Material cost is one of the cost elements that make up the total cost of a product. The cost elements are material, labor and burden costs. Material is the raw and purchased parts that make up a product. Do not confuse supplies as material. Supplies are items like gloves, hand tools, sandpaper, etc, that may be used in the production process, but are not part of the completed product.
When a business buys material or purchase parts, the purchasing department will create a purchase order to the supplier. The purchase order will state the cost of the material. It may also have additional information such as future years pricing, quantities required, etc.
What about packaging and shipping costs?
Any packaging and shipping costs should be considered to be part of the material cost. For example, if you purchase an item for $5, and it costs $.20 in packaging and shipping to get it to you, then the cost of the item is $5.20 For some items this cost can be substantial.
The bill of materials (BOM):
A bill of materials is wealth of information.

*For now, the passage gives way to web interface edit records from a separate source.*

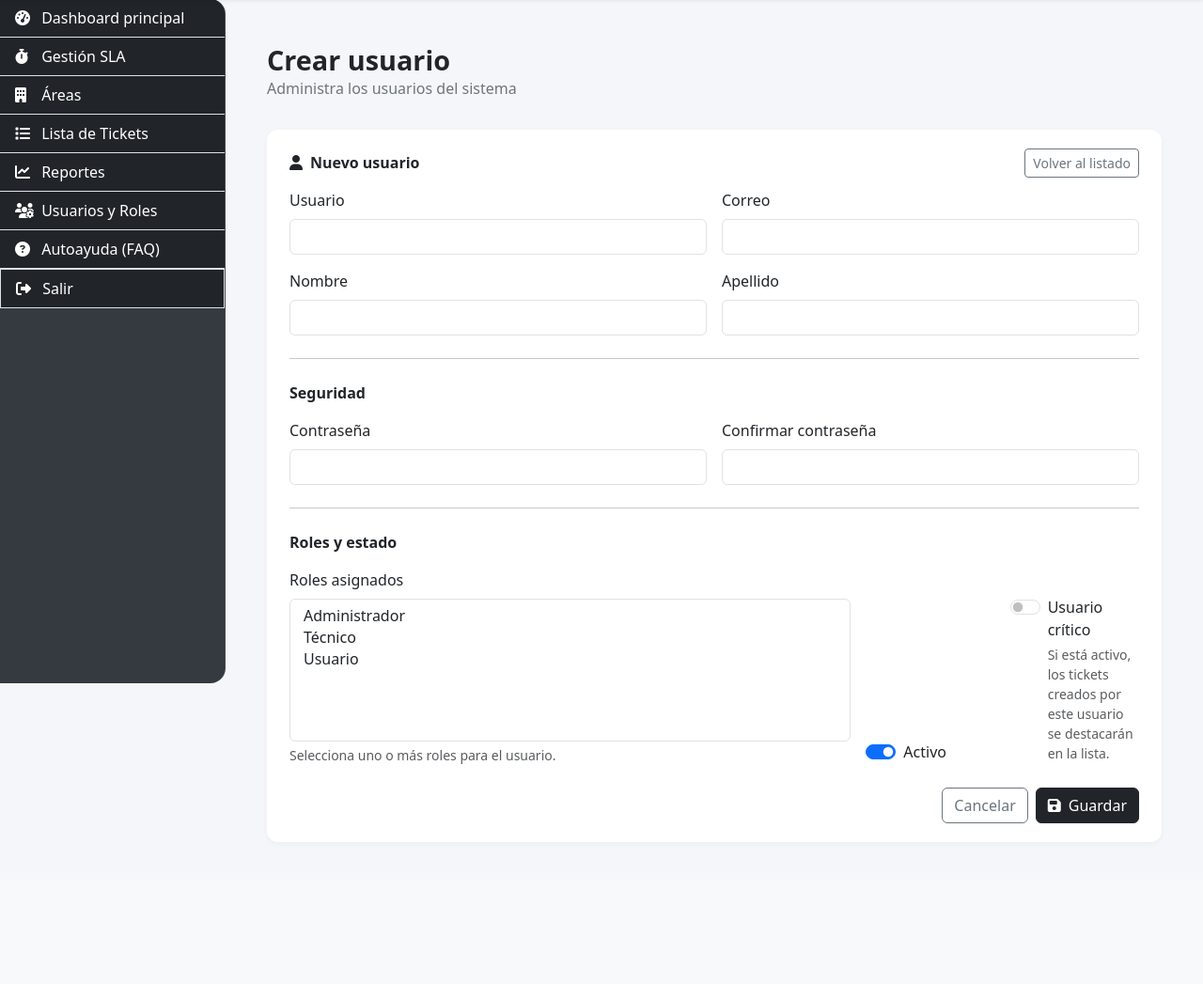
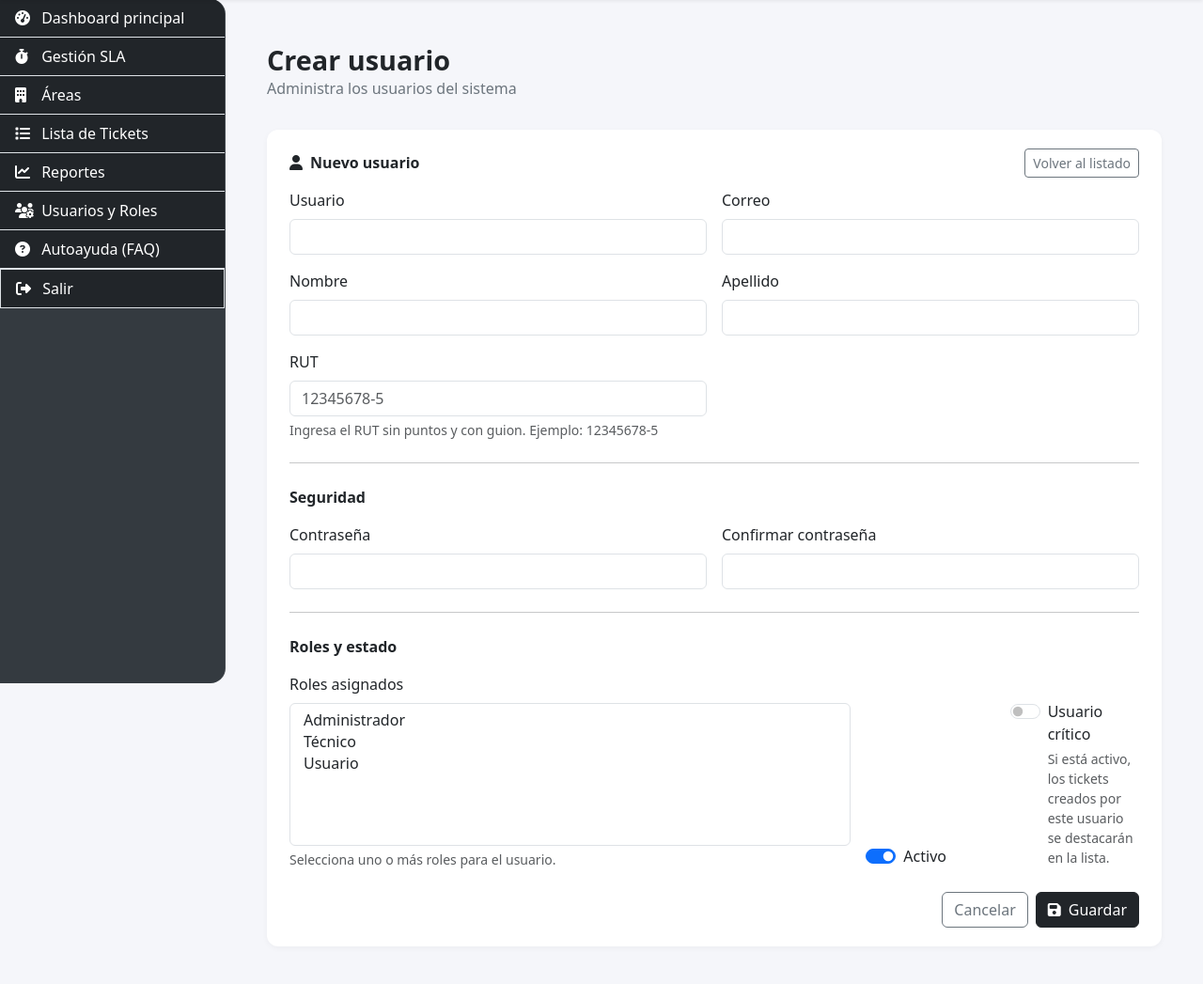
Before and after one commit to medinabenjamin/tickets-v1.0, a Django app: page /usuarios/crear/ in a window 1280 px wide. Shown: the part 73-1120 px from the top of the page at 94% size. Before the commit the page ends 949 px from the top, so only its background shows below. Run offline with Django 5.2, Linux system fonts and the light colour scheme; a user stored in the database is signed in; data that the repository does not hold is empty; some libraries are stand-ins or nearby versions.

Commit message:
Add Chilean RUT validation to user creation

```diff
--- a/soporte/forms.py
+++ b/soporte/forms.py
@@ -208,12 +208,51 @@ class CommentForm(forms.ModelForm):
         }
 
 
+def _normalizar_rut(valor: str) -> str:
+    """Devuelve el RUT en formato canónico sin puntos y con guion."""
+
+    rut_limpio = valor.replace(".", "").replace("-", "").strip().upper()
+    if len(rut_limpio) < 2:
+        return rut_limpio
+    cuerpo, dv = rut_limpio[:-1], rut_limpio[-1]
+    return f"{cuerpo}-{dv}"
+
+
+def rut_es_valido(valor: str) -> bool:
+    """Valida el dígito verificador del RUT chileno."""
+
+    rut_limpio = valor.replace(".", "").replace("-", "").strip().upper()
+    if len(rut_limpio) < 2 or not rut_limpio[:-1].isdigit():
+        return False
+
+    cuerpo, dv_ingresado = rut_limpio[:-1], rut_limpio[-1]
+    multiplicador = 2
+    suma = 0
+    for digito in reversed(cuerpo):
+        suma += int(digito) * multiplicador
+        multiplicador = 2 if multiplicador == 7 else multiplicador + 1
+
+    resto = 11 - (suma % 11)
+    if resto == 11:
+        dv_calculado = "0"
+    elif resto == 10:
+        dv_calculado = "K"
+    else:
+        dv_calculado = str(resto)
+
+    return dv_ingresado == dv_calculado
+
+
 class UserCreateForm(forms.ModelForm):
     """Formulario para crear un nuevo usuario con validación de contraseña."""
 
     password = forms.CharField(
         widget=forms.PasswordInput,
         label="Contraseña",
+    )
+    rut = forms.CharField(
+        label="RUT",
+        help_text="Ingresa el RUT sin puntos y con guion. Ejemplo: 12345678-5",
     )
     password_confirm = forms.CharField(
         widget=forms.PasswordInput,
@@ -256,6 +295,20 @@ class UserCreateForm(forms.ModelForm):
             self.add_error('password_confirm', "Las contraseñas no coinciden.")
         return cleaned_data
 
+    def clean_rut(self):
+        rut = self.cleaned_data.get("rut", "")
+        rut_normalizado = _normalizar_rut(rut)
+
+        if not rut_normalizado or "-" not in rut_normalizado:
+            raise forms.ValidationError("Ingresa un RUT válido con guion.")
+        if not rut_es_valido(rut_normalizado):
+            raise forms.ValidationError("El RUT ingresado no es válido.")
+
+        if PerfilUsuario.objects.filter(rut=rut_normalizado).exists():
+            raise forms.ValidationError("Ya existe un usuario con este RUT.")
+
+        return rut_normalizado
+
     def save(self, commit=True):
         user = super().save(commit=False)
         user.set_password(self.cleaned_data['password'])
@@ -266,9 +319,16 @@ class UserCreateForm(forms.ModelForm):
             if groups is not None:
                 user.groups.set(groups)
             perfil, _ = PerfilUsuario.objects.get_or_create(user=user)
+            perfil_actualizado = False
+            rut = self.cleaned_data.get("rut")
+            if rut and perfil.rut != rut:
+                perfil.rut = rut
+                perfil_actualizado = True
             if perfil.es_critico != es_critico:
                 perfil.es_critico = es_critico
-                perfil.save(update_fields=['es_critico'])
+                perfil_actualizado = True
+            if perfil_actualizado:
+                perfil.save(update_fields=['rut', 'es_critico'])
         return user
 
 
@@ -285,6 +345,10 @@ class UserUpdateForm(forms.ModelForm):
         widget=forms.PasswordInput,
         label="Confirmar contraseña",
         required=False,
+    )
+    rut = forms.CharField(
+        label="RUT",
+        help_text="Ingresa el RUT sin puntos y con guion. Ejemplo: 12345678-5",
     )
     es_critico = forms.BooleanField(
         required=False,
@@ -317,9 +381,11 @@ class UserUpdateForm(forms.ModelForm):
             self.fields['groups'].initial = self.instance.groups.all()
             try:
                 self.fields['es_critico'].initial = self.instance.perfil.es_critico
+                self.fields['rut'].initial = self.instance.perfil.rut or ''
             except PerfilUsuario.DoesNotExist:
                 PerfilUsuario.objects.get_or_create(user=self.instance)
                 self.fields['es_critico'].initial = False
+                self.fields['rut'].initial = ''
 
     def clean(self):
         cleaned_data = super().clean()
@@ -330,10 +396,28 @@ class UserUpdateForm(forms.ModelForm):
                 self.add_error('password_confirm', "Las contraseñas no coinciden.")
         return cleaned_data
 
+    def clean_rut(self):
+        rut = self.cleaned_data.get("rut", "")
+        rut_normalizado = _normalizar_rut(rut)
+
+        if not rut_normalizado or "-" not in rut_normalizado:
+            raise forms.ValidationError("Ingresa un RUT válido con guion.")
+        if not rut_es_valido(rut_normalizado):
+            raise forms.ValidationError("El RUT ingresado no es válido.")
+
+        perfil_qs = PerfilUsuario.objects.filter(rut=rut_normalizado)
+        if self.instance and self.instance.pk:
+            perfil_qs = perfil_qs.exclude(user=self.instance)
+        if perfil_qs.exists():
+            raise forms.ValidationError("Ya existe un usuario con este RUT.")
+
+        return rut_normalizado
+
     def save(self, commit=True):
         user = super().save(commit=False)
         password = self.cleaned_data.get('password')
         es_critico = self.cleaned_data.get('es_critico', False)
+        rut = self.cleaned_data.get('rut')
         if password:
             user.set_password(password)
         if commit:
@@ -342,8 +426,14 @@ class UserUpdateForm(forms.ModelForm):
             if groups is not None:
                 user.groups.set(groups)
             perfil, _ = PerfilUsuario.objects.get_or_create(user=user)
+            perfil_actualizado = False
             if perfil.es_critico != es_critico:
                 perfil.es_critico = es_critico
-                perfil.save(update_fields=['es_critico'])
+                perfil_actualizado = True
+            if rut and perfil.rut != rut:
+                perfil.rut = rut
+                perfil_actualizado = True
+            if perfil_actualizado:
+                perfil.save(update_fields=['rut', 'es_critico'])
             Ticket.objects.filter(solicitante=user).update(solicitante_critico=es_critico)
         return user
--- a/soporte/templates/soporte/usuario_form.html
+++ b/soporte/templates/soporte/usuario_form.html
@@ -54,6 +54,14 @@
                         <label class="form-label" for="{{ form.last_name.id_for_label }}">Apellido</label>
                         {% render_field form.last_name class="form-control" %}
                         {% for error in form.last_name.errors %}
+                            <div class="invalid-feedback d-block">{{ error }}</div>
+                        {% endfor %}
+                    </div>
+                    <div class="col-12 col-md-6">
+                        <label class="form-label" for="{{ form.rut.id_for_label }}">RUT</label>
+                        {% render_field form.rut class="form-control" placeholder="12345678-5" %}
+                        {% if form.rut.help_text %}<div class="form-text">{{ form.rut.help_text }}</div>{% endif %}
+                        {% for error in form.rut.errors %}
                             <div class="invalid-feedback d-block">{{ error }}</div>
                         {% endfor %}
                     </div>
```
Also changed, not shown: soporte/models.py (+8 -0 lines), soporte/migrations/0015_perfilusuario_rut.py (added).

It's a report that lists all the materials used in making a product, along with the production operations. It also has all the costs associated with building the product. By looking at a bill of materials, a person can tell what the ship part is, what material and purchased parts are used, the quantity used, the labor used, and the costs for all of these. The bill of materials will have all the cost elements of the product, which include, labor, material and burden costs.
The bill of materials is usually maintained by the materials or accounting department. The origination of the bill of materials begins with the engineering department. The Engineers will engineer the production processes and determine the materials used and also the product cycle time and labor needed.
With the high cost of raw materials such as steel, aluminum, etc. it is important to have a clear understanding of who gets the revenue from any scrap materials. Does the manufacturer get to keep it, the customer, or maybe event the supplier? Depending on the type of products manufactured, the scrap material revenue can be very substantial. This revenue is usually not included in a bill of material, but is often budgeted for as scrap revenue, and is a consideration when quoting new work.